── Working data ──

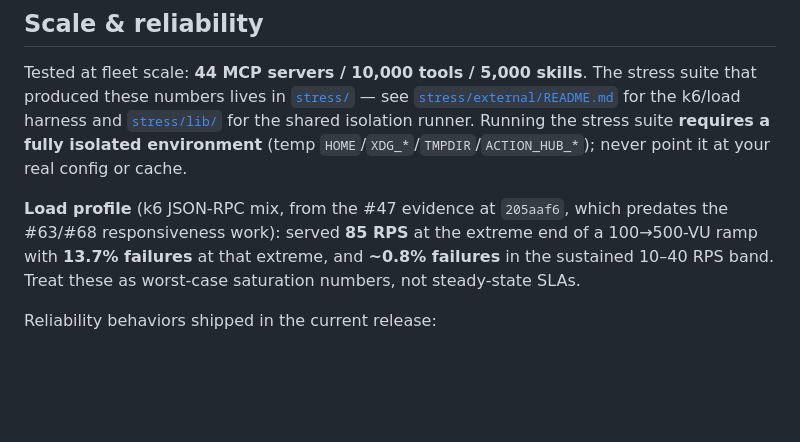
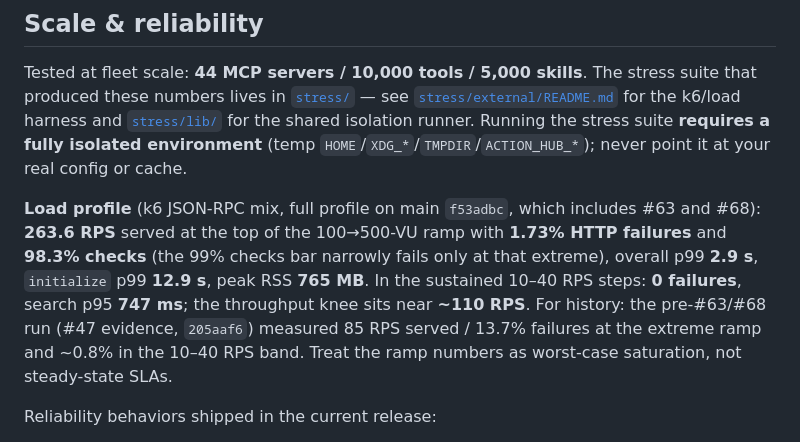
Before and after one commit to 1solomonwakhungu/action-hub, a Markdown page: README.md, the part around the change. GitHub-like rendering; blank space fills up the shorter version.

Commit message:
docs: update k6 headline to the post-#63/#68 full-profile numbers
263.6 RPS served, 1.73% HTTP failures, 98.3% checks (99% bar still narrowly
missed at the extreme ramp), overall p99 2.9s, initialize p99 12.9s, peak RSS
765MB; 10-40/s steps 0 failures, search p95 747ms; knee ~110 RPS. Previous
#47/205aaf6 figures kept as history only.

```diff
--- a/README.md
+++ b/README.md
@@ -263,11 +263,16 @@ Running the stress suite **requires a fully isolated environment**
 (temp `HOME`/`XDG_*`/`TMPDIR`/`ACTION_HUB_*`); never point it at your real
 config or cache.
 
-**Load profile** (k6 JSON-RPC mix, from the #47 evidence at `205aaf6`, which
-predates the #63/#68 responsiveness work): served **85 RPS** at the extreme
-end of a 100→500-VU ramp with **13.7% failures** at that extreme, and
-**~0.8% failures** in the sustained 10–40 RPS band. Treat these as worst-case
-saturation numbers, not steady-state SLAs.
+**Load profile** (k6 JSON-RPC mix, full profile on main `f53adbc`, which
+includes #63 and #68): **263.6 RPS** served at the top of the 100→500-VU ramp
+with **1.73% HTTP failures** and **98.3% checks** (the 99% checks bar
+narrowly fails only at that extreme), overall p99 **2.9 s**, `initialize`
+p99 **12.9 s**, peak RSS **765 MB**. In the sustained 10–40 RPS steps:
+**0 failures**, search p95 **747 ms**; the throughput knee sits near
+**~110 RPS**. For history: the pre-#63/#68 run (#47 evidence, `205aaf6`)
+measured 85 RPS served / 13.7% failures at the extreme ramp and ~0.8% in the
+10–40 RPS band. Treat the ramp numbers as worst-case saturation, not
+steady-state SLAs.
 
 Reliability behaviors shipped in the current release:
 
```
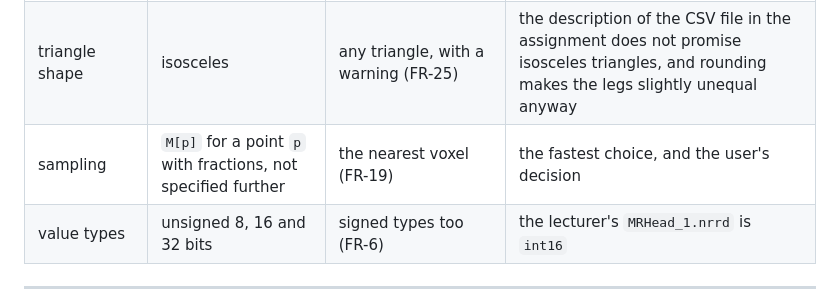
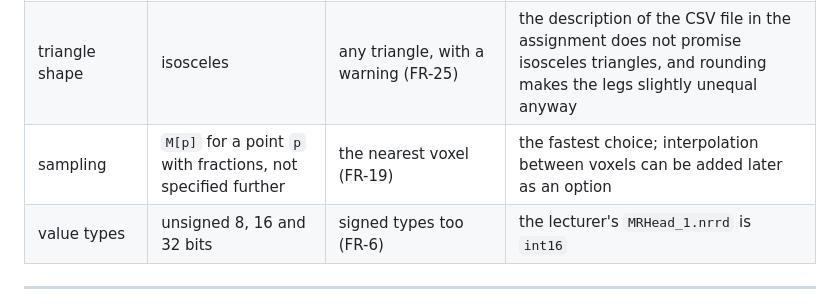
Before and after one commit to aviya1221/ASG1_OOP, a Markdown page: docs/SRS.md, the part around the change. GitHub-like rendering.

Commit message:
SRS: reword the reason for nearest-voxel sampling
Co-Authored-By: Claude Opus 5.5 <noreply@anthropic.com>

```diff
--- a/docs/SRS.md
+++ b/docs/SRS.md
@@ -419,7 +419,7 @@ The algorithm in the assignment is a description, and it leaves points open. Whe
 | image size | `Dab × Dbc` | `floor(height) + 1` rows and `floor(Dbc) + 1` columns for a triangle (FR-16) | follows from the row spacing, and from counting both ends of each side |
 | indexing | `E[x][y]` | `E[r][c]` | the same picture, written in the row-first order of NumPy |
 | triangle shape | isosceles | any triangle, with a warning (FR-25) | the description of the CSV file in the assignment does not promise isosceles triangles, and rounding makes the legs slightly unequal anyway |
-| sampling | `M[p]` for a point `p` with fractions, not specified further | the nearest voxel (FR-19) | the fastest choice, and the user's decision |
+| sampling | `M[p]` for a point `p` with fractions, not specified further | the nearest voxel (FR-19) | the fastest choice; interpolation between voxels can be added later as an option |
 | value types | unsigned 8, 16 and 32 bits | signed types too (FR-6) | the lecturer's `MRHead_1.nrrd` is `int16` |
 
 ---
```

───

Write the records above out again exactly, with no pictures in your copy.

Before and after one commit to 1solomonwakhungu/action-hub, a Markdown page: README.md, the part around the change. GitHub-like rendering; blank space fills up the shorter version.

Commit message:
docs: update k6 headline to the post-#63/#68 full-profile numbers
263.6 RPS served, 1.73% HTTP failures, 98.3% checks (99% bar still narrowly
missed at the extreme ramp), overall p99 2.9s, initialize p99 12.9s, peak RSS
765MB; 10-40/s steps 0 failures, search p95 747ms; knee ~110 RPS. Previous
#47/205aaf6 figures kept as history only.

```diff
--- a/README.md
+++ b/README.md
@@ -263,11 +263,16 @@ Running the stress suite **requires a fully isolated environment**
 (temp `HOME`/`XDG_*`/`TMPDIR`/`ACTION_HUB_*`); never point it at your real
 config or cache.
 
-**Load profile** (k6 JSON-RPC mix, from the #47 evidence at `205aaf6`, which
-predates the #63/#68 responsiveness work): served **85 RPS** at the extreme
-end of a 100→500-VU ramp with **13.7% failures** at that extreme, and
-**~0.8% failures** in the sustained 10–40 RPS band. Treat these as worst-case
-saturation numbers, not steady-state SLAs.
+**Load profile** (k6 JSON-RPC mix, full profile on main `f53adbc`, which
+includes #63 and #68): **263.6 RPS** served at the top of the 100→500-VU ramp
+with **1.73% HTTP failures** and **98.3% checks** (the 99% checks bar
+narrowly fails only at that extreme), overall p99 **2.9 s**, `initialize`
+p99 **12.9 s**, peak RSS **765 MB**. In the sustained 10–40 RPS steps:
+**0 failures**, search p95 **747 ms**; the throughput knee sits near
+**~110 RPS**. For history: the pre-#63/#68 run (#47 evidence, `205aaf6`)
+measured 85 RPS served / 13.7% failures at the extreme ramp and ~0.8% in the
+10–40 RPS band. Treat the ramp numbers as worst-case saturation, not
+steady-state SLAs.
 
 Reliability behaviors shipped in the current release:
 
```
Before and after one commit to aviya1221/ASG1_OOP, a Markdown page: docs/SRS.md, the part around the change. GitHub-like rendering.

Commit message:
SRS: reword the reason for nearest-voxel sampling
Co-Authored-By: Claude Opus 5.5 <noreply@anthropic.com>

```diff
--- a/docs/SRS.md
+++ b/docs/SRS.md
@@ -419,7 +419,7 @@ The algorithm in the assignment is a description, and it leaves points open. Whe
 | image size | `Dab × Dbc` | `floor(height) + 1` rows and `floor(Dbc) + 1` columns for a triangle (FR-16) | follows from the row spacing, and from counting both ends of each side |
 | indexing | `E[x][y]` | `E[r][c]` | the same picture, written in the row-first order of NumPy |
 | triangle shape | isosceles | any triangle, with a warning (FR-25) | the description of the CSV file in the assignment does not promise isosceles triangles, and rounding makes the legs slightly unequal anyway |
-| sampling | `M[p]` for a point `p` with fractions, not specified further | the nearest voxel (FR-19) | the fastest choice, and the user's decision |
+| sampling | `M[p]` for a point `p` with fractions, not specified further | the nearest voxel (FR-19) | the fastest choice; interpolation between voxels can be added later as an option |
 | value types | unsigned 8, 16 and 32 bits | signed types too (FR-6) | the lecturer's `MRHead_1.nrrd` is `int16` |
 
 ---
```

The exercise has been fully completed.